Coronavirus (COVID-19) Health and Safety Guide
ASERT has compiled resources for those with autism and those who care for people with autism relating to the current COVID-19 outbreak.
This resource, part of the Be Well, Think Well resource collection, provides information about managing depression, strategies for working with individuals who have autism and depression, common types of therapy for depression, medications for depression and anxiety, and how to find a therapist for an individual with autism.
Therapy can be a helpful tool in treating depression. A psychotherapist, psychologist, or clinical social worker can provide treatment for depression and other mental health issues.
CBT focuses on the way our thoughts, behavior, and emotions impact each other. Therapists who use CBT teach new ways to behave and think in order to treat depression. Treatment is usually brief, lasting between 8 and 12 sessions.
Interpersonal therapy is all about relationships. Therapists trained in IPT work to change relationships that cause and maintain depression. IPT normally lasts between 12 and 16 sessions.

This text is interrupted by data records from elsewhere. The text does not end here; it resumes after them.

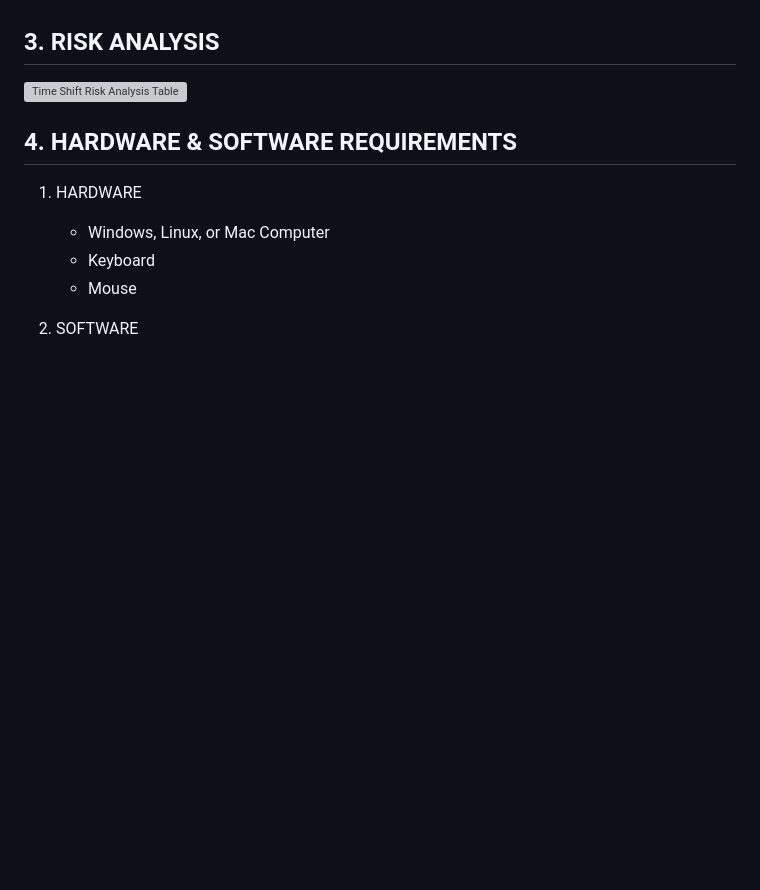
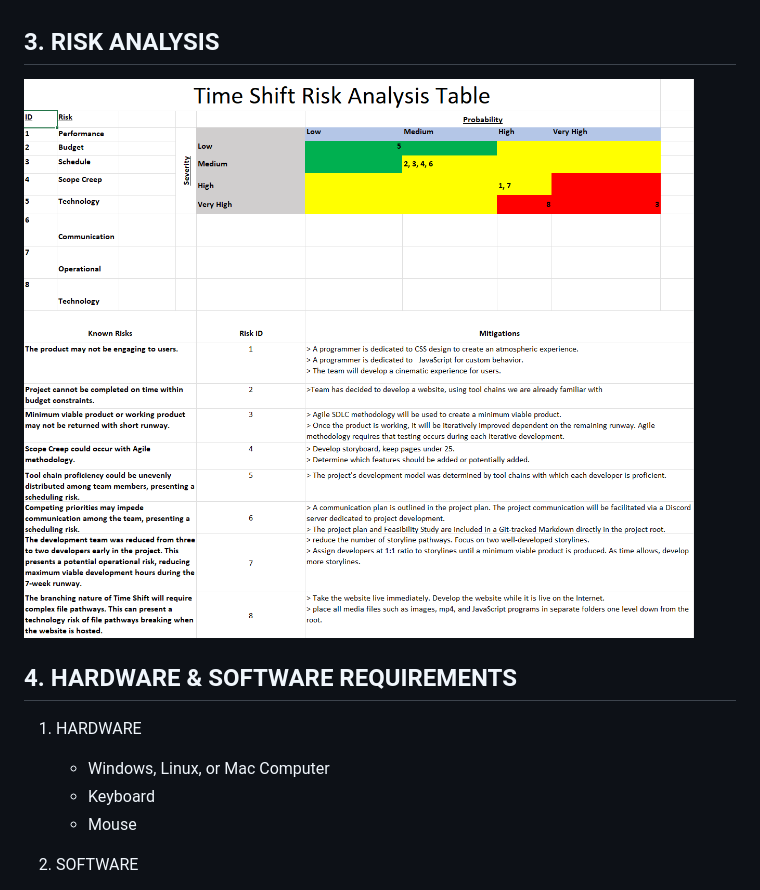
Before and after one commit to zeerob440/sdev265_project, a Markdown page: PROJECT_PLAN.md, the part around the change. Drawn GitHub-style; blank space fills up the shorter version; grey boxes are pictures that could not be loaded.

Commit message:
debug: PROJECT_Plan.MD| incorrect filepath to risk_ana.png created removed .. from filepath

```diff
--- a/PROJECT_PLAN.md
+++ b/PROJECT_PLAN.md
@@ -18,7 +18,7 @@ DESIGNER Joshua Johnson-
 
 ## 3. RISK ANALYSIS
 
-![Time Shift Risk Analysis Table](..images/risk_ana.png)
+![Time Shift Risk Analysis Table](images/risk_ana.png)
 
 ## 4. HARDWARE & SOFTWARE REQUIREMENTS
 
```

Problem solving therapy focuses on identifying problems and ways to solve them. Therapists who use PST help individuals to find multiple solutions to a problem, identify the best one, and find a way to use it to resolve the issue.
ECT is used in cases of severe depression that is not getting better with therapy and medication. An electronic current is carefully sent into the brain to try to help reduce depression. ECT is painless as the person receiving treatment is under anesthesia.

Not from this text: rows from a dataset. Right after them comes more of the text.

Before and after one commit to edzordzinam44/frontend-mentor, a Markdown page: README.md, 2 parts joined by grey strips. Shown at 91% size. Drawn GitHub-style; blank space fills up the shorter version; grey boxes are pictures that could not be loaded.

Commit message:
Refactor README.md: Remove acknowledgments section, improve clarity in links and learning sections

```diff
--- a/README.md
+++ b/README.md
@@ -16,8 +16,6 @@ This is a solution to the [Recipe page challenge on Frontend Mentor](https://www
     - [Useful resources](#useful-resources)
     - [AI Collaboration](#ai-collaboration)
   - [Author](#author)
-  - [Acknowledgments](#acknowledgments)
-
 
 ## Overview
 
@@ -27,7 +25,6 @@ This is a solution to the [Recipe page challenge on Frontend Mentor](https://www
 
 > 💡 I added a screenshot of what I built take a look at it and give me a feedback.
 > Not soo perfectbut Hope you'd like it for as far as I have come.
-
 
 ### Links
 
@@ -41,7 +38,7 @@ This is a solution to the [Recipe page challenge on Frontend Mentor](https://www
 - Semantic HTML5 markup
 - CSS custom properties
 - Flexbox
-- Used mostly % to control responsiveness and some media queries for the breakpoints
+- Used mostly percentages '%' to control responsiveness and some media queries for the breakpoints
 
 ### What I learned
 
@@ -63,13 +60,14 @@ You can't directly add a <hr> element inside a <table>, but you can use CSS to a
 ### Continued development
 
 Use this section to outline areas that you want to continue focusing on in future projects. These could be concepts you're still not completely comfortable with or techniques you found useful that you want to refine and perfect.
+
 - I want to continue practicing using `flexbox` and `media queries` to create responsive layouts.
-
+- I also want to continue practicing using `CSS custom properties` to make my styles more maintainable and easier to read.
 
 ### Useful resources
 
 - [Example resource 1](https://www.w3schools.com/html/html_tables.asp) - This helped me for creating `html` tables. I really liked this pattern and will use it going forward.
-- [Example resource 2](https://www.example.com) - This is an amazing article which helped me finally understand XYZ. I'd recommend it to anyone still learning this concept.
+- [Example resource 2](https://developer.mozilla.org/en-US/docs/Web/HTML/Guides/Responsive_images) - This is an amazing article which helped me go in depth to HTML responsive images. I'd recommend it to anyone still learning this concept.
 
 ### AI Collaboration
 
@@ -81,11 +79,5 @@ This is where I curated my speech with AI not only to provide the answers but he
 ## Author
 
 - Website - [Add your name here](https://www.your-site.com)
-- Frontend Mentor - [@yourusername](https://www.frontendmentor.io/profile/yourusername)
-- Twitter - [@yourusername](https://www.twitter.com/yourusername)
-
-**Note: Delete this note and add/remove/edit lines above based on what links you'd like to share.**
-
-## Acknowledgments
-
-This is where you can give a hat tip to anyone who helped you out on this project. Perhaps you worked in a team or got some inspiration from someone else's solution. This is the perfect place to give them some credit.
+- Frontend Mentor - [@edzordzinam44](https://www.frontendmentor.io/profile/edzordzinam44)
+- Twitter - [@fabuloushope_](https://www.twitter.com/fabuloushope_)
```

Sometimes doctors will prescribe medicine to help with anxiety and depression.
When people take medicine for depression, they usually take it for at least 6-12 months. It may take this type of medicine a few weeks to work. Once you begin to feel better, your doctor may want you to keep taking the medicine for another 6-9 months.

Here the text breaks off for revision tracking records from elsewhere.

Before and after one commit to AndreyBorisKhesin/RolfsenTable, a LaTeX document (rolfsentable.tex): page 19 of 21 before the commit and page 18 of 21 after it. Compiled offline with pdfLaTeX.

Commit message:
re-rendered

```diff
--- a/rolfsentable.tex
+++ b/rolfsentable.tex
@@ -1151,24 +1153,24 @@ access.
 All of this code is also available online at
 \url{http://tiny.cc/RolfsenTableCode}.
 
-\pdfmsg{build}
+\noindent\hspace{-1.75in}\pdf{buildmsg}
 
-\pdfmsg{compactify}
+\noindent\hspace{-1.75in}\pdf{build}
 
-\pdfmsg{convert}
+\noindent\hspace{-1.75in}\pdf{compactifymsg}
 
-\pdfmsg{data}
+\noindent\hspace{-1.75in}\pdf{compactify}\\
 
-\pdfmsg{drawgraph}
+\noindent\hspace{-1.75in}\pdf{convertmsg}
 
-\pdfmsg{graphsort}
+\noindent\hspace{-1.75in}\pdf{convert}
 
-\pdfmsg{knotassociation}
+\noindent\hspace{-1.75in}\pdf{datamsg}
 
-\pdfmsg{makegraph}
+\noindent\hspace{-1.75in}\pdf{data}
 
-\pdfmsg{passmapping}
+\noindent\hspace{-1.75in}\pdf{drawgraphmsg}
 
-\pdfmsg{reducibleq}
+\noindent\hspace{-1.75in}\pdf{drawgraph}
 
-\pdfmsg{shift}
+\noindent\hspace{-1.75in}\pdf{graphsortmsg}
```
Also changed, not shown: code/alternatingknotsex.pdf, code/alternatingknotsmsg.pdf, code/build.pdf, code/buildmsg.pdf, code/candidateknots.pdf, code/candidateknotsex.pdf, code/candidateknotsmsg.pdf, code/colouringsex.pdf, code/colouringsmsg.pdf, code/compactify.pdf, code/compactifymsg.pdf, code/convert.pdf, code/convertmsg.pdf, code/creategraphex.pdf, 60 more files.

Some medicines for anxiety work the first time you take it. Others may take days or weeks to work. Some may even make you feel more anxious the first few days you take it. This can be normal and should go away after a few days.
Insurance companies can be a great starting point for the search for a therapist. You can typically search for local therapists through the insurance company’s online self-service portal or by calling the customer service number on the back of the insurance card. You can find out what therapists are nearby, what insurance they accept, and whether or not they’re accepting new patients. If the person has medical assistance, contact the Special Needs Unit for additional help.
Psychology Today is another great resource for finding a therapist. Their therapist directory can match people to a number of qualified therapists nearby. Therapist profiles typically include what insurance plans they accept, how much they charge, and what the therapist specializes in treating, letting you know exactly what to expect before scheduling the appointment. However, it’s good to contact the therapist to verify the information on the website and make sure they have experience working with individuals who have autism before scheduling an appointment.
Primary care physicians often have therapists or agencies that they partner with and can give a referral. An added benefit is that they may be able to answer some questions about the provider and the services that they offer before contacting them to schedule a session.
When choosing a therapist it’s important to know that type of treatment they use. Some types of treatment are better than others depending on the mental health condition and have research to support using those strategies. These are called Evidence Based Practices. Research the treatment types local providers specialize in to select a therapist that uses an Evidence Based Practice. A quick Google search can give plenty of information about which types of therapy are evidenced based.
Sometimes the first therapist doesn’t work out, and that’s okay! The relationship between a therapist and client is a key part of treatment success and sometimes that relationship doesn’t develop. Don’t get discouraged if the person doesn’t connect with the first therapist, there are others out there and they can always try again with someone else!
Therapy is a big commitment and can take a lot of time and energy, so it’s important to ensure that the therapist can meet the person’s scheduling needs. Think about things like: Do their hours accommodate the person’s schedule? How will they get there? Therapy should be an experience that is enjoyable and helps the person, not something that adds stress. Planning early on can help reduce stress and lead to a better experience.
|Therapies for Depression||This resource explains some common types of therapy for depression.||Download file: Therapies for Depression|
|Medication for Treating Anxiety and Depression||This resource gives general information about medicine for depression and anxiety, and important things to remember.||Download file: Medication for Treating Anxiety and Depression|
|How To Find a Therapist for an Individual with Autism||This resources outlines tips for finding a therapist for an individual with Autism||Download file: How To Find a Therapist for an Individual with Autism|
This information was developed by the Autism Services, Education, Resources, and Training Collaborative (ASERT). For more information, please contact ASERT at 877-231-4244 or info@PAautism.org. ASERT is funded by the Bureau of Supports for Autism and Special Populations, PA Department of Human Services.